Royal Order of the Engabu
|Royal Order of the Engabu|
|Awarded by Omukama of Bunyoro|
|Type||Single-grade royal order|
|Eligibility||Any individual, above the age of 25|
|Awarded for||All that makes for the spiritual and moral strengthening of mankind and Bunyoro-Kitara Kingdom in particular, and those who promote work for humanity and charity, for the relief of persons in sickness, distress, suffering or danger|
|Motto||“Cum Alus Pro Alus”|
|Established||June 18th 2010|
|Next (higher)||Royal Order of the Omujwaara Kondo|
|Next (lower)||Most Honorable Order of Omukama Chwa II Kabalega|
The Order of the Engabu (English: Order of the Shield) is a single-grade royal order, within the Kingdom of Bunyoro in Uganda and is awarded solely by the Omukama of Bunyoro. The order was established in 2010, replacing the old Royal Order of the Crown. The name change was done to make sure that the Order of the Crown and the Order of the Coronet Wearer were not confused. The honor is junior to the ancient Royal Order of the Omujwaara Kondo. It is normally granted twice a year, once during the Empango ceremony (which most often is on June 11 each year) and the other on the birthday of the Omukama (H.M. Solomon Iguru I's birthday is June 18)
Originally the recipients of The Order of the Engabu received a breast star that is 90 millimeters in diameter. This star is worn at Empango ceremonies or other appropriate formal occasions, and members of the order sit in a special place of honor during the Empango events. Originally recipients of the Order of the Engabu were required to attend the Empango ceremony within a few years of receiving the order, but as of May 7, 2014 this practice has been waived.
The Order have been researched and recognized by the Augustan Society.
Intergenerational transfer rules
Similarly to the Order of the Omujwaara Kondo, the honor is inherited by the original grantee's eldest child of the same sex at the moment of the original grantee's death or renunciation of the honor. Intergenerational transfer rules for the honor are described in Statute 8. For male grantees, the honor passes by patrilineal primogeniture.

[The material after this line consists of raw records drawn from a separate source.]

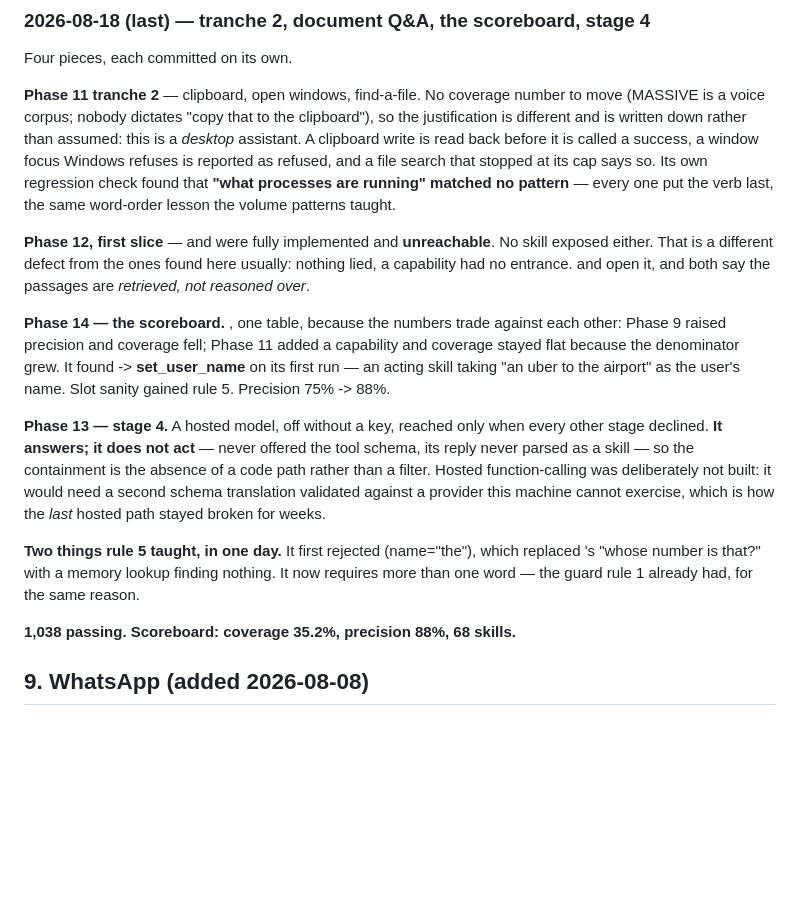
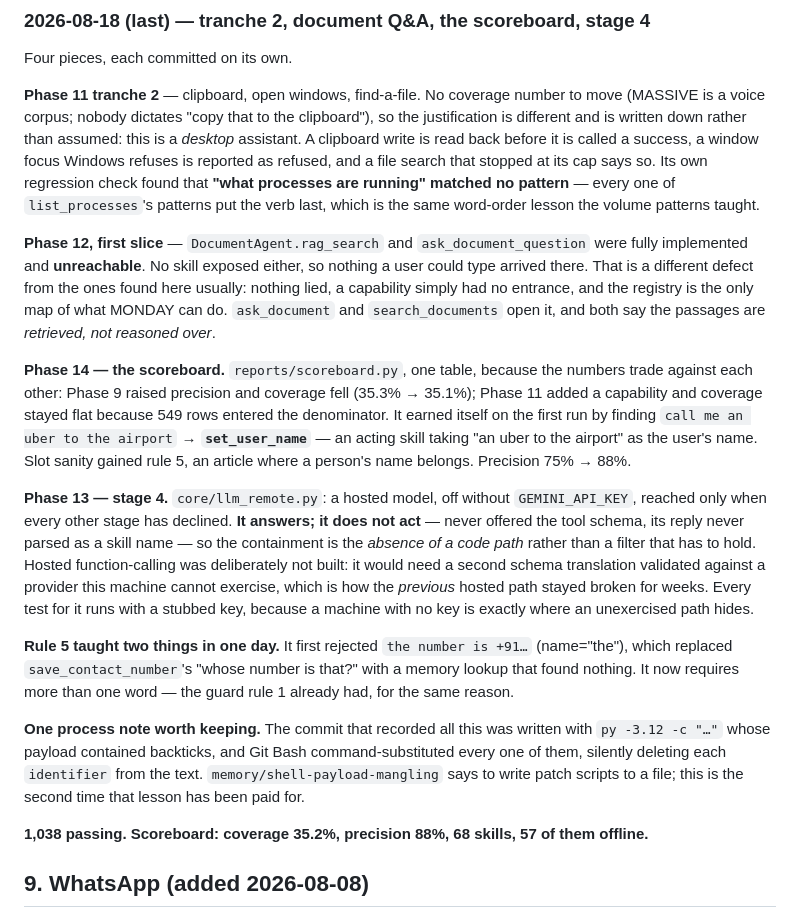
Before and after one commit to sambhav-007/M.O.N.D.A.Y, a Markdown page: handoff.md, the part around the change. Drawn GitHub-style; blank space fills up the shorter version.

Commit message:
docs(handoff): repair the section bash ate, and the one my repair duplicated
Two self-inflicted wounds, recorded because the lesson is cheap here and
expensive later.

The commit before this wrote the handoff entry with py -3.12 -c "..." and
the payload contained backticks. Git Bash command-substituted every one,
so each `identifier` in the text was replaced by the empty output of
trying to run it: "DocumentAgent.rag_search and ask_document_question"
became " and ". memory/shell-payload-mangling says to write patch scripts
to a file for exactly this reason.

The repair then spliced s[:start] + new + s[end:] where start was the
first "(last)" heading and end the first "(later) — timers" one — but
timers comes EARLIER in the file, so end < start and s[end:] re-appended
everything from there, duplicating both sections rather than replacing
one. A splice by two independent indexes needs them checked against each
other; str.replace on a verbatim anchor never does, which is why every
other patch in this session used it.

Both fixed, both verified by counting the headings afterwards rather than
by reading the diff and trusting it.

1038 passing, 0 failing, offline.

```diff
--- a/handoff.md
+++ b/handoff.md
@@ -1152,36 +1152,49 @@ clipboard"), so the justification is different and is written down rather than
 assumed: this is a *desktop* assistant. A clipboard write is read back before it
 is called a success, a window focus Windows refuses is reported as refused, and
 a file search that stopped at its cap says so. Its own regression check found
-that **"what processes are running" matched no pattern** — every one put the
-verb last, the same word-order lesson the volume patterns taught.
-
-**Phase 12, first slice** —  and
- were fully implemented and **unreachable**. No skill
-exposed either. That is a different defect from the ones found here usually:
-nothing lied, a capability had no entrance.  and
- open it, and both say the passages are *retrieved, not
-reasoned over*.
-
-**Phase 14 — the scoreboard.** , one table, because the
-numbers trade against each other: Phase 9 raised precision and coverage fell;
-Phase 11 added a capability and coverage stayed flat because the denominator
-grew. It found  -> **set_user_name** on its
-first run — an acting skill taking "an uber to the airport" as the user's name.
-Slot sanity gained rule 5. Precision 75% -> 88%.
-
-**Phase 13 — stage 4.** A hosted model, off without a key, reached only when
-every other stage declined. **It answers; it does not act** — never offered the
-tool schema, its reply never parsed as a skill — so the containment is the
-absence of a code path rather than a filter. Hosted function-calling was
-deliberately not built: it would need a second schema translation validated
-against a provider this machine cannot exercise, which is how the *last* hosted
-path stayed broken for weeks.
-
-**Two things rule 5 taught, in one day.** It first rejected  (name="the"), which replaced 's "whose number is
-that?" with a memory lookup finding nothing. It now requires more than one word
-— the guard rule 1 already had, for the same reason.
-
-**1,038 passing. Scoreboard: coverage 35.2%, precision 88%, 68 skills.**
+that **"what processes are running" matched no pattern** — every one of
+`list_processes`'s patterns put the verb last, which is the same word-order
+lesson the volume patterns taught.
+
+**Phase 12, first slice** — `DocumentAgent.rag_search` and
+`ask_document_question` were fully implemented and **unreachable**. No skill
+exposed either, so nothing a user could type arrived there. That is a different
+defect from the ones found here usually: nothing lied, a capability simply had
+no entrance, and the registry is the only map of what MONDAY can do.
+`ask_document` and `search_documents` open it, and both say the passages are
+*retrieved, not reasoned over*.
+
+**Phase 14 — the scoreboard.** `reports/scoreboard.py`, one table, because the
+numbers trade against each other: Phase 9 raised precision and coverage fell
+(35.3% → 35.1%); Phase 11 added a capability and coverage stayed flat because
+549 rows entered the denominator. It earned itself on the first run by finding
+`call me an uber to the airport` → **`set_user_name`** — an acting skill taking
+"an uber to the airport" as the user's name. Slot sanity gained rule 5, an
+article where a person's name belongs. Precision 75% → 88%.
+
+**Phase 13 — stage 4.** `core/llm_remote.py`: a hosted model, off without
+`GEMINI_API_KEY`, reached only when every other stage has declined. **It
+answers; it does not act** — never offered the tool schema, its reply never
+parsed as a skill name — so the containment is the *absence of a code path*
+rather than a filter that has to hold. Hosted function-calling was deliberately
+not built: it would need a second schema translation validated against a
+provider this machine cannot exercise, which is how the *previous* hosted path
+stayed broken for weeks. Every test for it runs with a stubbed key, because a
+machine with no key is exactly where an unexercised path hides.
+
+**Rule 5 taught two things in one day.** It first rejected `the number is
++91…` (name="the"), which replaced `save_contact_number`'s "whose number is
+that?" with a memory lookup that found nothing. It now requires more than one
+word — the guard rule 1 already had, for the same reason.
+
+**One process note worth keeping.** The commit that recorded all this was
+written with `py -3.12 -c "…"` whose payload contained backticks, and Git Bash
+command-substituted every one of them, silently deleting each `identifier` from
+the text. `memory/shell-payload-mangling` says to write patch scripts to a file;
+this is the second time that lesson has been paid for.
+
+**1,038 passing. Scoreboard: coverage 35.2%, precision 88%, 68 skills, 57 of
+them offline.**
 
 ## 9. WhatsApp (added 2026-08-08)
 
```
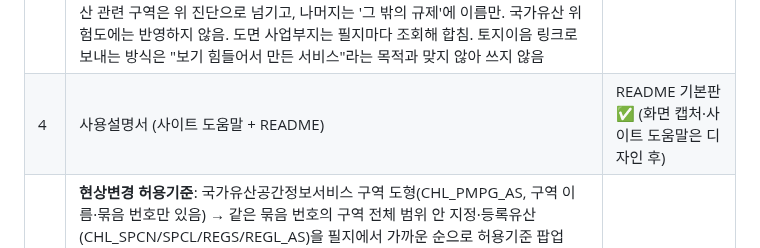
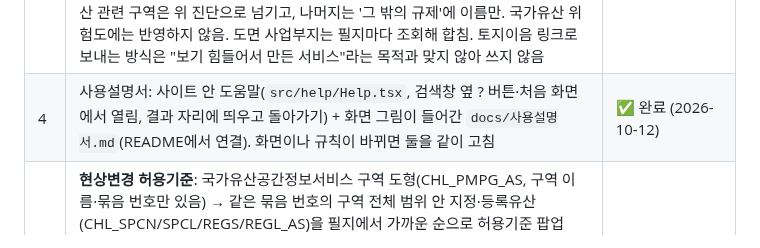
Before and after one commit to yeonland/before-digging, a Markdown page: docs/기획서.md, the part around the change. Drawn GitHub-style.

```diff
--- a/docs/기획서.md
+++ b/docs/기획서.md
@@ -80,7 +80,7 @@
 | 7 | **해발 D**: 굴착 바닥 해발과 주변 유적층 해발 비교 안내 | 장기 과제 |
 | 7 | **조사 결과에 따른 위험도**: 필지·주변의 예전 조사가 유적 없음/유적 확인·보존 중 무엇으로 끝났는지에 따라 주의를 낮음·높음으로 나눔. 보고서 의견을 읽는 방법(보고서 분류 방식과 함께)부터 정해야 함 | 추후 예정 |
 | 7 | **다른 토지 규제 쉬운 안내**: VWorld 토지이용계획속성조회(`getLandUseAttr`, 토지이음과 같은 자료)를 필지 고유번호(PNU)로 받아(`api/_lib/land-use.js`, '접함'은 해당 아님으로 뺌) 공사에 큰 영향을 주는 규제(개발제한구역, 도시자연공원구역, 농업진흥·보호구역, 보전·준보전산지, 상수원보호구역, 자연공원, 군사시설 통제·제한보호구역·비행안전구역·대공방어협조구역, 하천·홍수관리구역, 사방지, 도시계획도로, 지구단위계획구역, 고도·경관지구, 역사문화환경보호지구, 토지거래허가구역)를 쉬운 말과 법령 근거로 안내(`src/result/land-rules.ts`). 용도지역은 국토계획법 시행령 제84·85조의 건폐율·용적률 상한과 면적 예시(조례로 더 낮을 수 있음 안내), 지목이 전·답·과수원이면 농지전용, 임야면 산지전용 허가 안내. 국가유산 관련 구역은 위 진단으로 넘기고, 나머지는 '그 밖의 규제'에 이름만. 국가유산 위험도에는 반영하지 않음. 도면 사업부지는 필지마다 조회해 합침. 토지이음 링크로 보내는 방식은 "보기 힘들어서 만든 서비스"라는 목적과 맞지 않아 쓰지 않음 | ✅ 완료 (2026-10-12) |
-| 4 | 사용설명서 (사이트 도움말 + README) | README 기본판 ✅ (화면 캡처·사이트 도움말은 디자인 후) |
+| 4 | 사용설명서: 사이트 안 도움말(`src/help/Help.tsx`, 검색창 옆 ? 버튼·처음 화면에서 열림, 결과 자리에 띄우고 돌아가기) + 화면 그림이 들어간 `docs/사용설명서.md`(README에서 연결). 화면이나 규칙이 바뀌면 둘을 같이 고침 | ✅ 완료 (2026-10-12) |
 | 5 | **현상변경 허용기준**: 국가유산공간정보서비스 구역 도형(CHL_PMPG_AS, 구역 이름·묶음 번호만 있음) → 같은 묶음 번호의 구역 전체 범위 안 지정·등록유산(CHL_SPCN/SPCL/REGS/REGL_AS)을 필지에서 가까운 순으로 허용기준 팝업(NewGisChaSecGAcceptanceCriteria.do)을 열어 묶음 번호가 같은 것을 찾음 → 구역별 평지붕·경사지붕 기준과 공통 기준 안내, 약식영향진단 생략 조건과 연결, 지도 레이어(기본 꺼짐). 여러 유산이 한 묶음을 같이 쓰는 경우(경주 시내, 수원 화성 등)는 필지에서 가까운 유산 이름을 보여줌. 못 찾은 구역은 기준 없이 구역 이름만 표시 | ✅ 완료 |
 | 5 | **세계유산 확인**: 국가유산공간정보서비스 CHL_WORM_AS(등재 구역 core·완충구역 buffer, 116개)와 CHL_WORS_AS(세계유산법 제10조로 고시된 세계유산지구, 2026년 기준 종묘만). 지구 안 → 세계유산영향평가 대상(높음), 구역·완충구역 → 지구 고시 여부 확인(주의), 500m 안 → 거리와 지구 밖 영향평가 요청 가능성 안내(서비스 참고 기준). 원본의 '경사역사유적지구'는 '경주역사유적지구'로 바로잡아 표시 | ✅ 완료 |
 | 3 | **문의처**: 필지 주소에서 관할 시·군·구를 뽑아 담당 부서 이름을 바로 표시. 부서 목록은 행정안전부 행정표준코드 기관코드 전체자료(code.go.kr, `scripts/update-departments.mjs`가 직접 받거나 받아 둔 zip으로 `data/departments.json` 생성)에서 이름에 문화유산·국가유산·문화재가 들어간 과는 확실, 없으면 '문화'가 들어간 과를 추정으로 표시(230곳 중 확실 32, 추정 189, 못 찾음 9, 2026-10-10 기준). 자료에 팀 단위와 부서 전화번호가 거의 없어(시·군·구 대표전화도 옛 지역번호가 섞임) 전화번호는 검색 링크와 정부민원안내콜센터 110 안내로 대신함 | ✅ 완료 |
```
Also changed, not shown: README.md (+7 -0 lines), docs/사용설명서.md (added, +126 -0 lines), docs/images/dxf-result.jpg (added), docs/images/dxf-setup.jpg (added), docs/images/help.jpg (added), docs/images/land-tab.jpg (added), docs/images/mobile.jpg (added), docs/images/result-pc.jpg (added), 7 other files.
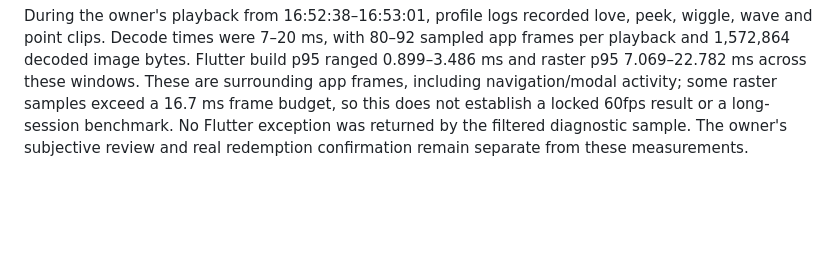
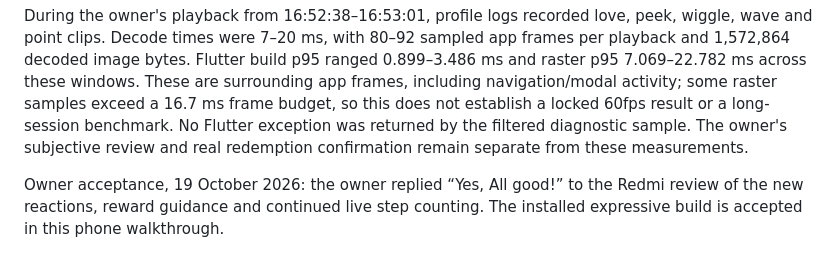
Before and after one commit to hanovadevs/char-qadam, a Markdown page: docs/REDESIGN_IMPLEMENTATION.md, the part around the change. Rendered like a GitHub page; blank space fills up the shorter version.

Commit message:
Record owner acceptance of Pip interactions on Redmi [skip ci]

```diff
--- a/docs/REDESIGN_IMPLEMENTATION.md
+++ b/docs/REDESIGN_IMPLEMENTATION.md
@@ -85,3 +85,5 @@ Validation: analyzer clean; all 119 mobile tests pass. New checks cover tap reac
 Source `ddcf384`; profile arm64 build succeeded in 136.6 seconds. All four new PNG atlases were extracted from the APK and verified byte-for-byte against the source assets. APK: 83,711,529 bytes; SHA-256 `FAF6ED263C913C481F64E8437BDF23A3236C169F16AFE6AC5A9270BE00682838`. `adb install -r` succeeded on the Redmi at 2026-10-19 16:52:16; motion permission remains granted, without clearing storage.
 
 During the owner's playback from 16:52:38–16:53:01, profile logs recorded love, peek, wiggle, wave and point clips. Decode times were 7–20 ms, with 80–92 sampled app frames per playback and 1,572,864 decoded image bytes. Flutter build p95 ranged 0.899–3.486 ms and raster p95 7.069–22.782 ms across these windows. These are surrounding app frames, including navigation/modal activity; some raster samples exceed a 16.7 ms frame budget, so this does not establish a locked 60fps result or a long-session benchmark. No Flutter exception was returned by the filtered diagnostic sample. The owner's subjective review and real redemption confirmation remain separate from these measurements.
+
+Owner acceptance, 19 October 2026: the owner replied “Yes, All good!” to the Redmi review of the new reactions, reward guidance and continued live step counting. The installed expressive build is accepted in this phone walkthrough.
```
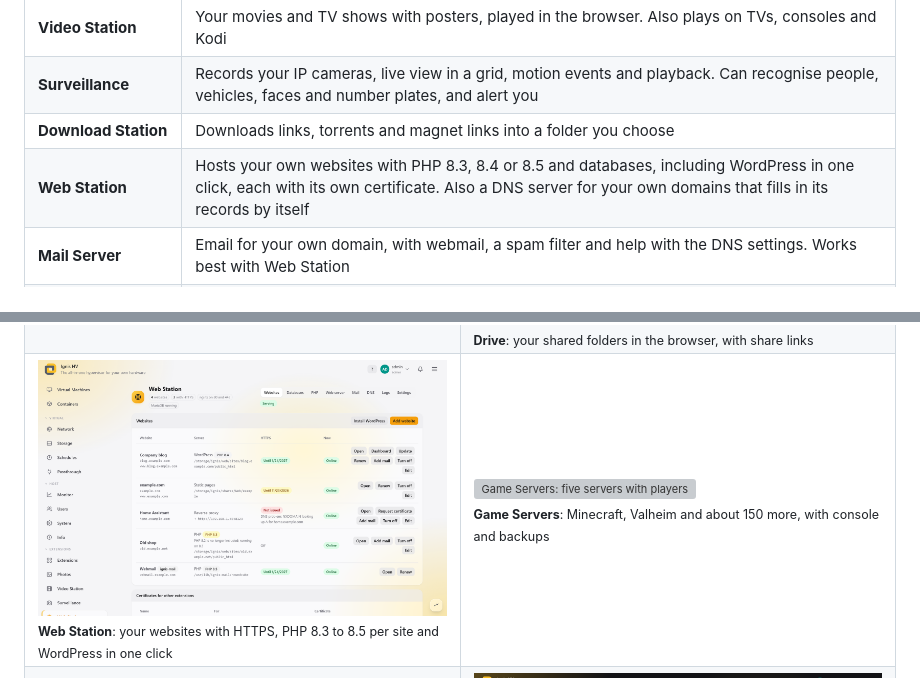
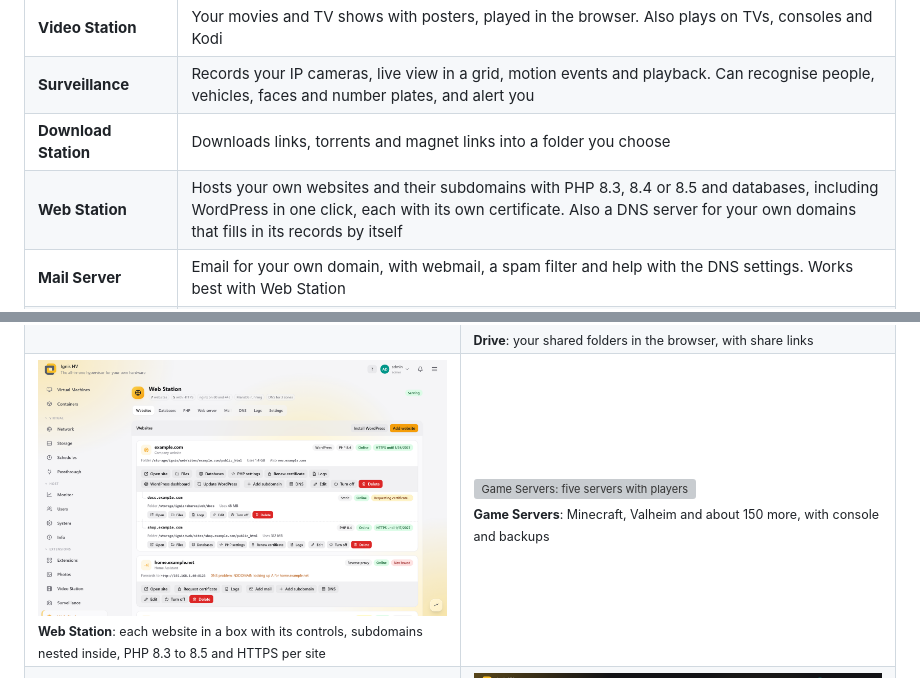
Before and after one commit to AuxXxilium/ignis-hv, a Markdown page: README.md, 2 parts joined by grey strips. Drawn GitHub-style; pictures changed too: assets/screenshots/apps/web.png; grey boxes are pictures that could not be loaded.

Commit message:
readme: Web Station's websites as boxes, with subdomains
The Web Station screenshot shows each website in a box with its controls and its subdomains nested inside.

```diff
--- a/README.md
+++ b/README.md
@@ -79,7 +79,7 @@ Add apps from the **Extensions** tab. Install only the ones you need; each one i
 | **Video Station** | Your movies and TV shows with posters, played in the browser. Also plays on TVs, consoles and Kodi |
 | **Surveillance** | Records your IP cameras, live view in a grid, motion events and playback. Can recognise people, vehicles, faces and number plates, and alert you |
 | **Download Station** | Downloads links, torrents and magnet links into a folder you choose |
-| **Web Station** | Hosts your own websites with PHP 8.3, 8.4 or 8.5 and databases, including WordPress in one click, each with its own certificate. Also a DNS server for your own domains that fills in its records by itself |
+| **Web Station** | Hosts your own websites and their subdomains with PHP 8.3, 8.4 or 8.5 and databases, including WordPress in one click, each with its own certificate. Also a DNS server for your own domains that fills in its records by itself |
 | **Mail Server** | Email for your own domain, with webmail, a spam filter and help with the DNS settings. Works best with Web Station |
 | **VPN** | Reach your home network from anywhere with WireGuard, OpenVPN, IPsec or Tailscale, or send machines and containers through a VPN |
 | **SAN Manager** | Offers storage to other computers over iSCSI |
@@ -167,7 +167,7 @@ Pick the look you like from the account menu: a light or dark mode, an accent co
     <td width="50%"><img alt="Drive: a folder of pictures as thumbnails" src="assets/screenshots/apps/drive.png"><br><sub><b>Drive</b>: your shared folders in the browser, with share links</sub></td>
   </tr>
   <tr>
-    <td width="50%"><img alt="Web Station: websites with their PHP version and certificate" src="assets/screenshots/apps/web.png"><br><sub><b>Web Station</b>: your websites with HTTPS, PHP 8.3 to 8.5 per site and WordPress in one click</sub></td>
+    <td width="50%"><img alt="Web Station: example.com with its docs and shop subdomains, each with its PHP version, certificate and buttons" src="assets/screenshots/apps/web.png"><br><sub><b>Web Station</b>: each website in a box with its controls, subdomains nested inside, PHP 8.3 to 8.5 and HTTPS per site</sub></td>
     <td width="50%"><img alt="Game Servers: five servers with players and usage" src="assets/screenshots/apps/games.png"><br><sub><b>Game Servers</b>: Minecraft, Valheim and about 150 more, with console and backups</sub></td>
   </tr>
   <tr>
```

For female grantees, the honor passes by matrilineal primogeniture
- First, all recipients are entitled to the style "The Most Honourable". However, persons entitled to an existing style that supersedes "The Most Hon." will retain it within the Order's records.
- Second a recipient is entitled to use the title of Omukungu (which is a less prestigious title than Omujwaara Kondo). Official authorization is granted for a male recipient to translate Omukungu into "Knight" in English and a female recipient may translate this into "Dame".
- Third, the post-nominal of "OEBKK" may be used after an honoree's name, which stands for (O)rder of the (E)ngabu of (B) unyoro-(K)itara (K)ingdom.
- The original recipient of the Order may use "1st" before the post-nominals (OEBKK) in order to show he is the first to receive the Order, his son who inherits the order may then use "2nd OEBKK", his son may use "3rd OEBKK" and so on.
Thus, a typical modern recipient of the Order would be styled The Most Hon. Omukungu First Name Surname, 1st OEBKK.
Additionally, per Section 20 of the Order's statutes, persons who receive the honor are also entitled to the right to display certain heraldic privileges. This section reads: 20. Heraldry of Members Heraldry has historically been limited in Bunyoro-Kitara Kingdom, with the exception of the Kingdom having an armorial achievement in the ensign of its historical flag and His Majesty the Omukama having similar heraldry. However, to honor some Members whose ancestors maintained heraldic customs, by authorization of His Majesty the Omukama, all Members of the Order who desire to have heraldry are entitled to display supporters and top their helm with a basic coronet if they desire to signify their status as Members.
Images of the order